The gentleman bent down his large frame and looked at me, “I’m Nick, would you like me to pray for you?” Now I thought for sure, this is not weird but something cool.
This could have been really uncomfortable – people lean over and chat eye-to-eye all the time but typically not with strangers – but this felt right. With no hesitation on my part, ” thanks, Nick, that would be great. I’m Karen, and I believe in prayer.”
He confirmed, “you’re okay with me praying for you?” before gently placing a hand on my arm and quietly asking God to help me in my need for healing. It was short – I don’t remember the words, but I won’t forget the spirit and impact of this brief meeting.
Nick and his wife gave me encouraging smiles and left the cafe.
Tea-time was over. Before leaving, the other two women introduced themselves; Jean Ann lives in the area and I’ve since discovered she radiates Life to whomever she meets.
Later that same week – after months of trying a myriad of modalities – I discovered a physiotherapist whose expertise and exercise recommendations proved to be physical game-changers for me.
I wonder about it all; the months of suffering and searching, the see-saw of surrendering and despairing. The strength restored and spirit renewed.
And particularly, the timing. My physical turnaround made it possible to travel to Alberta to visit family and attend a brother’s memorial service. And to later join friends for a physical-activity-filled week to Newfoundland (catch that story next – almost ready to post) ): a wish I’ve had since we moved to the Maritimes.
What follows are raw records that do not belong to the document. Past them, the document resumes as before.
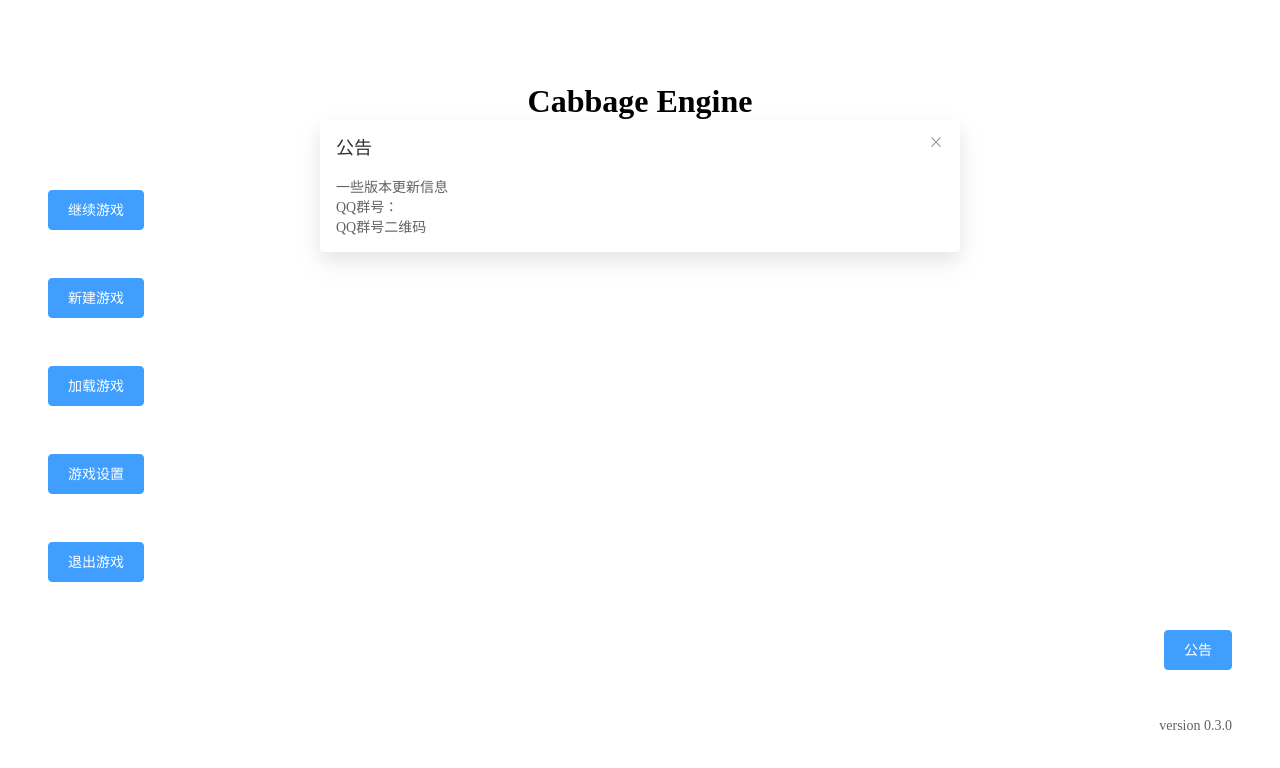
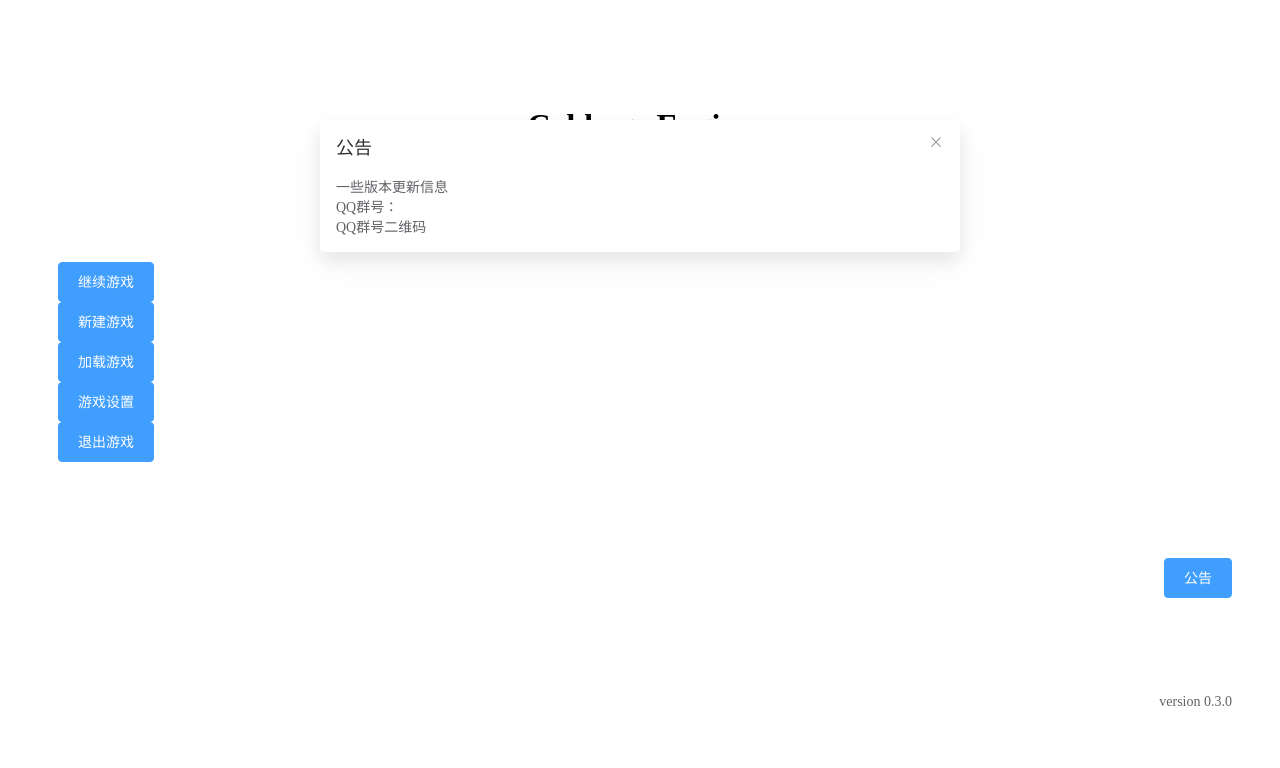
Before and after one commit to WonkaHHH/First-Vue, a Vue app: page /#/ in a window 1280 px wide. Shown: the top 768 px of the page. Built offline with nearby package versions, Linux system fonts and the light colour scheme.

Commit message:
修改行列

```diff
--- a/src/views/WelcomePage.vue
+++ b/src/views/WelcomePage.vue
@@ -4,21 +4,23 @@
     <h1>Cabbage Engine</h1>
   </el-row>
 
-  <el-row :gutter="20" justify="start" align="center">
+<el-row :gutter="20" type="flex" class="column">
+  <el-col :span="24">
     <el-button type="primary" @click="goToSecondPage" size="large">继续游戏</el-button>
-  </el-row>
-  <el-row :gutter="20" justify="start" align="center">
+  </el-col>
+  <el-col :span="24">
     <el-button type="primary" @click="goToSecondPage" size="large">新建游戏</el-button>
-  </el-row>
-  <el-row :gutter="20" justify="start" align="center">
+  </el-col>
+  <el-col :span="24">
     <el-button type="primary" @click="uploadFile" size="large">加载游戏</el-button>
-  </el-row>
-  <el-row :gutter="20" justify="start" align="center">
+  </el-col>
+  <el-col :span="24">
     <el-button type="primary" size="large">游戏设置</el-button>
-  </el-row>
-  <el-row :gutter="20" justify="start" align="center">
+  </el-col>
+  <el-col :span="24">
     <el-button type="primary" size="large">退出游戏</el-button>
-  </el-row>
+  </el-col>
+</el-row>
 
   <el-row :gutter="20" justify="end" align="center">
     <el-button type="primary" @click="dialogVisible = true" size="large">公告</el-button>
```
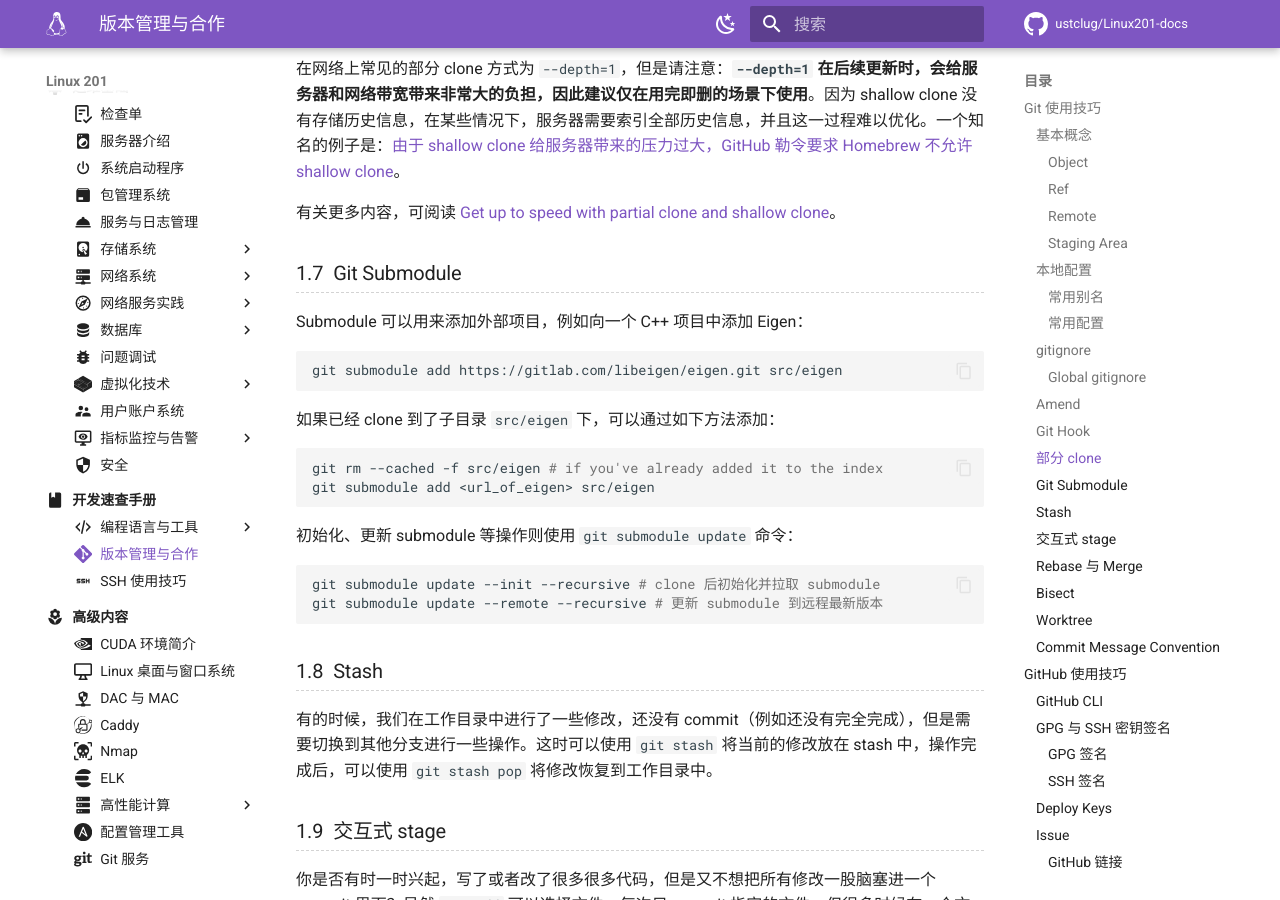
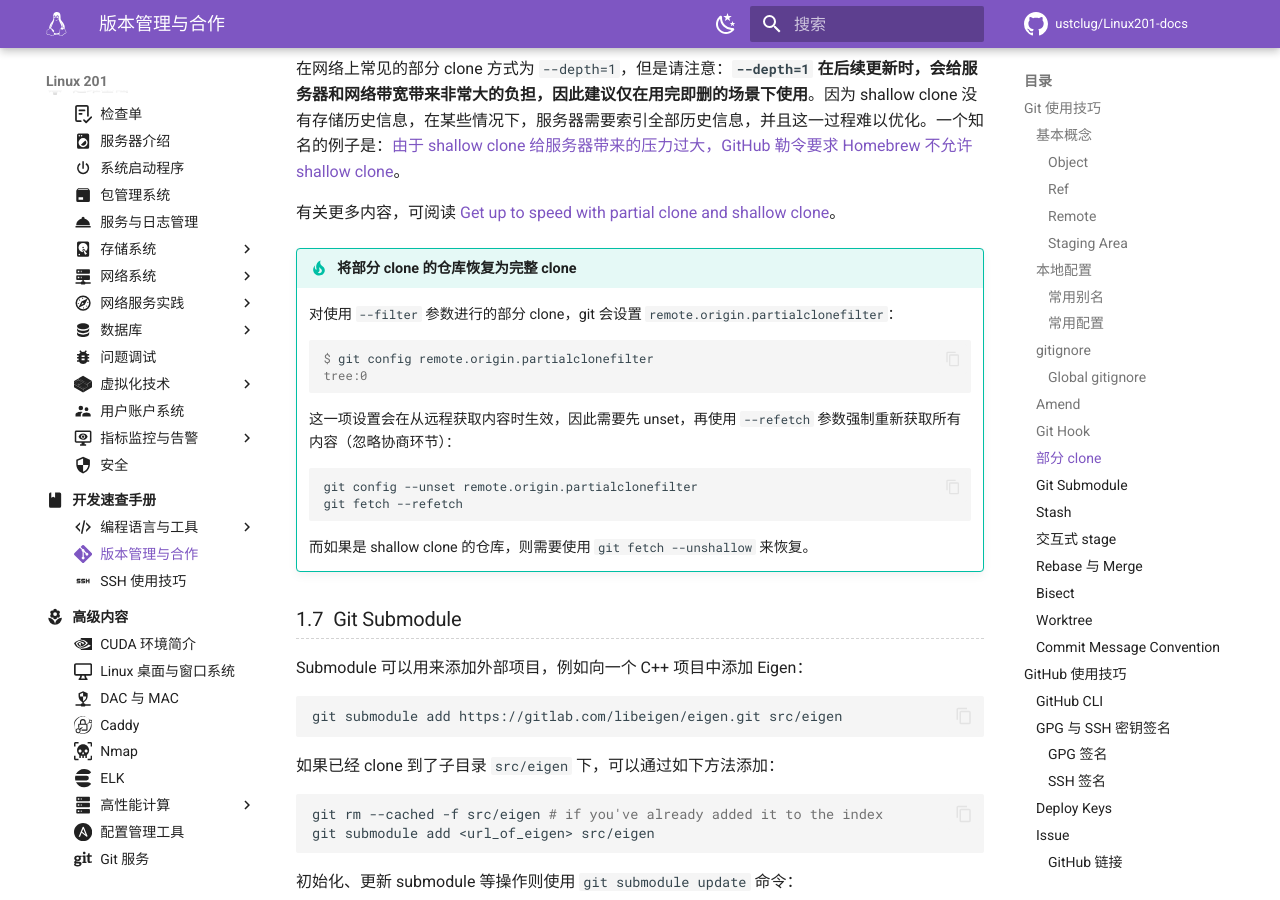
Before and after one commit to ustclug/Linux201-docs, an MkDocs documentation site: the page built from docs/dev/git.md, in a window 1280 px wide and 900 px high, scrolled down 8814 px. Built offline with MkDocs 1.6.1 and Material for MkDocs 9.7.7, drawn with Linux system fonts in a browser that asks for light colours; comment, search, counter and statistics services are not loaded.

Commit message:
dev/git: Restore partially cloned repo

````diff
--- a/docs/dev/git.md
+++ b/docs/dev/git.md
@@ -351,6 +351,24 @@ Git 支持三种部分 clone 的方式：
 在网络上常见的部分 clone 方式为 `--depth=1`，但是请注意：**`--depth=1` 在后续更新时，会给服务器和网络带宽带来非常大的负担，因此建议仅在用完即删的场景下使用**。因为 shallow clone 没有存储历史信息，在某些情况下，服务器需要索引全部历史信息，并且这一过程难以优化。一个知名的例子是：[由于 shallow clone 给服务器带来的压力过大，GitHub 勒令要求 Homebrew 不允许 shallow clone](https://github.com/Homebrew/brew/pull/9383)。
 
 有关更多内容，可阅读 [Get up to speed with partial clone and shallow clone](https://github.blog/open-source/git/get-up-to-speed-with-partial-clone-and-shallow-clone/)。
+
+!!! tip "将部分 clone 的仓库恢复为完整 clone"
+
+    对使用 `--filter` 参数进行的部分 clone，git 会设置 `remote.origin.partialclonefilter`：
+
+    ```console
+    $ git config remote.origin.partialclonefilter
+    tree:0
+    ```
+
+    这一项设置会在从远程获取内容时生效，因此需要先 unset，再使用 `--refetch` 参数强制重新获取所有内容（忽略协商环节）：
+
+    ```shell
+    git config --unset remote.origin.partialclonefilter
+    git fetch --refetch
+    ```
+
+    而如果是 shallow clone 的仓库，则需要使用 `git fetch --unshallow` 来恢复。
 
 ### Git Submodule {#git-submodule}
 
````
I live with the mystery, the wonder of all this: with gratitude to God and the people who ministered help and hope. Aware that the flow of life is uncertain: each day is a gift.
With love for hope and courage – for wherever you are in the ebb of life.